Is there a way to reset the keyboard settings from the Terminal since
I’m unable to login into any account?
This post on Ask Different explores different ways of dealing with this when logged into Mac OS X. But if you are logging in via the Terminal in “Recovery Mode” you would have to adjust those procedures to match acting on a different volume.
For example, while that question and answer thread points to acting on this file:
But note that
~/ refers to your user’s home directory. But when you are logging in via the Terminal in “Recovery Mode,” you are not booting into your volume or even your user—obviously—but rather you are booting into a separate partition.
So you can adjust your user’s items on the system, but you need to modify paths so you can act on the files on your core system.

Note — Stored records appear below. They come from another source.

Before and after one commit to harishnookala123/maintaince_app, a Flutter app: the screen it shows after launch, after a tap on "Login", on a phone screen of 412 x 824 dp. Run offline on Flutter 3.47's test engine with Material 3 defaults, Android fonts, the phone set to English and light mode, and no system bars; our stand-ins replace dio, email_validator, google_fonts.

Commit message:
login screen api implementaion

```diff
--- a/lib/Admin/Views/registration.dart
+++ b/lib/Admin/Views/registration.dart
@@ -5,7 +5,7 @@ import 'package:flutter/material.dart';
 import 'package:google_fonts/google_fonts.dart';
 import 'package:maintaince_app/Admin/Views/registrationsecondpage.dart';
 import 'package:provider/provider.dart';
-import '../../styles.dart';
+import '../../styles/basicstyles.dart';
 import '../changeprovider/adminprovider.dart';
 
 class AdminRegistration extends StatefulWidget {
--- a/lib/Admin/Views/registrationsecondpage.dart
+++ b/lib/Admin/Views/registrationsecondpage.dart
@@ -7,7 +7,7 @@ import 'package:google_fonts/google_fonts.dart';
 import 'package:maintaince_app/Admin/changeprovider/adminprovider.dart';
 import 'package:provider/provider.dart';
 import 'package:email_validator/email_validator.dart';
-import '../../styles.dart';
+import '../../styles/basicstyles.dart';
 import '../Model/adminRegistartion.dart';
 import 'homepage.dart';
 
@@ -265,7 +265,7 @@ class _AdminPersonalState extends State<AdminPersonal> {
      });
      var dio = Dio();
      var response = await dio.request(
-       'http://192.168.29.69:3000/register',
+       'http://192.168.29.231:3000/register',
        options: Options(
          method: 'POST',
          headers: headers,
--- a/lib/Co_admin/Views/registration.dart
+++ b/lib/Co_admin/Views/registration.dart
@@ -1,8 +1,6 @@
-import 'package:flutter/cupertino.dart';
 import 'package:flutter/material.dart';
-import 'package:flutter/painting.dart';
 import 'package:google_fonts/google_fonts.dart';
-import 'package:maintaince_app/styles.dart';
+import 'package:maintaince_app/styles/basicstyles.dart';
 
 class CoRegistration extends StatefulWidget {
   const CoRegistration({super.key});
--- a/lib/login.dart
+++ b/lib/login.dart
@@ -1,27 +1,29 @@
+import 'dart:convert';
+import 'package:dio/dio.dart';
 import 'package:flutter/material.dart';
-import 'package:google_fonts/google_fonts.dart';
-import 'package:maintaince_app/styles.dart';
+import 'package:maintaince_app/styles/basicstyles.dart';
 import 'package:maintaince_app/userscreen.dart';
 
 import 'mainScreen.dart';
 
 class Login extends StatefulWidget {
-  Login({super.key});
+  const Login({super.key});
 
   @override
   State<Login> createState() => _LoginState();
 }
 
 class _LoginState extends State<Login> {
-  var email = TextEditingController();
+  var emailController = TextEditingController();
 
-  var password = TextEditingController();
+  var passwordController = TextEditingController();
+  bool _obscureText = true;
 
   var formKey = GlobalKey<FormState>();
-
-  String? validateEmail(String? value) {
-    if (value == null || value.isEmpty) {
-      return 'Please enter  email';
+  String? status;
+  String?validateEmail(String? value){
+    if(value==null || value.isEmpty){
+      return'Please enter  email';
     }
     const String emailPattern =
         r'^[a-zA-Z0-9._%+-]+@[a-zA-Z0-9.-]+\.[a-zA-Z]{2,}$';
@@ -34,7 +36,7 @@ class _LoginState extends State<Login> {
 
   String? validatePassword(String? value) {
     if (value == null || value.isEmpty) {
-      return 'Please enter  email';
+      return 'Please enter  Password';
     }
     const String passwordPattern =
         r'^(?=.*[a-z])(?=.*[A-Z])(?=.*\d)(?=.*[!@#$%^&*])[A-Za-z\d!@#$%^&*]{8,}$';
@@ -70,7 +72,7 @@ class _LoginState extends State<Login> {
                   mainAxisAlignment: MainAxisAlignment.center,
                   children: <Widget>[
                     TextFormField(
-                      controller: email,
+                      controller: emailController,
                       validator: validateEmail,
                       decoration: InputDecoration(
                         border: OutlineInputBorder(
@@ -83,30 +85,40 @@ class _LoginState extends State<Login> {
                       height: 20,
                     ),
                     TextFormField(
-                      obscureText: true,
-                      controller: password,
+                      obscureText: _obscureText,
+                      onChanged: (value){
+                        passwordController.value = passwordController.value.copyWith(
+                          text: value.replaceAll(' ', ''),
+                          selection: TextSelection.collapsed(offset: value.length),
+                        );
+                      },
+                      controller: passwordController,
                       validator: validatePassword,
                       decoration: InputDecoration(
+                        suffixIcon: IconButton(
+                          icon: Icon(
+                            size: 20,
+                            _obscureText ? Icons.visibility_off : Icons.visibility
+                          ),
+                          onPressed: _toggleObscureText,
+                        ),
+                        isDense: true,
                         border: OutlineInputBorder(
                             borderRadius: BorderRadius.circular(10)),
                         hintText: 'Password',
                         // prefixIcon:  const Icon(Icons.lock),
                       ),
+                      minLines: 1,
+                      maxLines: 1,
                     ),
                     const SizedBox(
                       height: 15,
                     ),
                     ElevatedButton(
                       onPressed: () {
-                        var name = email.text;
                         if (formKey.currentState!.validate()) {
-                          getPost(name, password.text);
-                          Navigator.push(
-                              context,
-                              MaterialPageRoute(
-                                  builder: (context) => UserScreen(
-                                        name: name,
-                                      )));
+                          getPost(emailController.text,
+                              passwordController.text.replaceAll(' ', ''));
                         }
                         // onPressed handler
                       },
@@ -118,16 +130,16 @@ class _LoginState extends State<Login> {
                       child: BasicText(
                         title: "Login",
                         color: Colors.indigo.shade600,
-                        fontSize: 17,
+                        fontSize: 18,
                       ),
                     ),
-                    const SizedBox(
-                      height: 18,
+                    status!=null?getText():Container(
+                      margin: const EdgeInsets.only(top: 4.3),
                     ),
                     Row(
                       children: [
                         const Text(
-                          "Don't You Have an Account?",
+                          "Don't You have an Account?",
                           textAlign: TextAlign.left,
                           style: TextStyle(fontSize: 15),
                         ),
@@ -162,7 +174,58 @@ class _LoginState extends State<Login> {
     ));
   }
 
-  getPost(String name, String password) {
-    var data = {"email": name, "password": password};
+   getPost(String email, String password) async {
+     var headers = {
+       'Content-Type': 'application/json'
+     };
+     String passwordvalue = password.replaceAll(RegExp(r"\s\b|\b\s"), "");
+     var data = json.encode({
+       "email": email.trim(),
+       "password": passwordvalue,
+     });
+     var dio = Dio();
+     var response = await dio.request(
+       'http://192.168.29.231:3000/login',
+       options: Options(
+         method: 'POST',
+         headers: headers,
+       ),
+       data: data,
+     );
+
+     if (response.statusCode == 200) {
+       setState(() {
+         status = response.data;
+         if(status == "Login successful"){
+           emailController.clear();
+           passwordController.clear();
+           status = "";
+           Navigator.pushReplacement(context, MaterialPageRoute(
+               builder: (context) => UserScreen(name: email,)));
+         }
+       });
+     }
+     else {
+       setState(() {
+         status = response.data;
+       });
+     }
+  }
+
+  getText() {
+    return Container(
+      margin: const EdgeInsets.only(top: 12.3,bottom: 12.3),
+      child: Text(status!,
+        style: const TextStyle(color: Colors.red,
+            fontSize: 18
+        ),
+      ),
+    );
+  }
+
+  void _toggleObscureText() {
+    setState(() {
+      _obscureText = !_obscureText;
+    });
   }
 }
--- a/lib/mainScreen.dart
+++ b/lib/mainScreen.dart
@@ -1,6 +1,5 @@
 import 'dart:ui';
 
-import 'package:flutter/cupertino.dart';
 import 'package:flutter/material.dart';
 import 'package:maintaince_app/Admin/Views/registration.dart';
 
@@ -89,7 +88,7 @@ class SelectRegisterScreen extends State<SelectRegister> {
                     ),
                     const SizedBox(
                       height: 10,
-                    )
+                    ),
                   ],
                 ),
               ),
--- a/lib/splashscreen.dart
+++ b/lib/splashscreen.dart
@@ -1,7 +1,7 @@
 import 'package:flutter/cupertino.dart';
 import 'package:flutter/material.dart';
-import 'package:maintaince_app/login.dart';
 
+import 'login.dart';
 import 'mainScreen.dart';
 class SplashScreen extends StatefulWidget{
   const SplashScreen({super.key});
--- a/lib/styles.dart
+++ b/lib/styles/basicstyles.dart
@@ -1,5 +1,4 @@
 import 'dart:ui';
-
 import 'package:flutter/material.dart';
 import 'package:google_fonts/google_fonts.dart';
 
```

So when you are logged in via the Terminal in “Recovery Mode” run this command:
That will list all connected volumes associated with your machine. Now note your system’s true volume name which might be something like
Hard Disk/. With that noted, you can then find your
com.apple.HIToolbox.plist by exploring a path like this:
ls /Volumes/Hard\ Disk/Users/[username]/Library/Preferences/com.apple.HIToolbox*
Of course change
[username] to match your username. So if it were just
josh then the
ls command would be:
ls /Volumes/Hard\ Disk/Users/josh/Library/Preferences/com.apple.HIToolbox*
Once you know what file you would be acting on, I would recommend a brute force renaming of that file—rather than editing—to force the system to regenerate the
com.apple.HIToolbox.plist. I would proceed like this by first going into that directory:
cd /Volumes/Hard\ Disk/Users/josh/Library/Preferences/
Then renaming the file like this:
mv com.apple.HIToolbox.plist com.apple.HIToolbox.plist.old
The act of simply naming the file
com.apple.HIToolbox.plist.old will make it effectively unknown to the system. So a new
com.apple.HIToolbox.plist should be regenerated. And by simply renaming it—instead of just deleting it—you have a backup just in case something breaks.
Now all that said, I am not 100% sure dealing with
com.apple.HIToolbox.plist would solve the issue. But at leas you now know that when you are using the Terminal in “Recovery Mode” you need to explicitly navigate to the file system of the main OS install to do any tweaks and adjustments.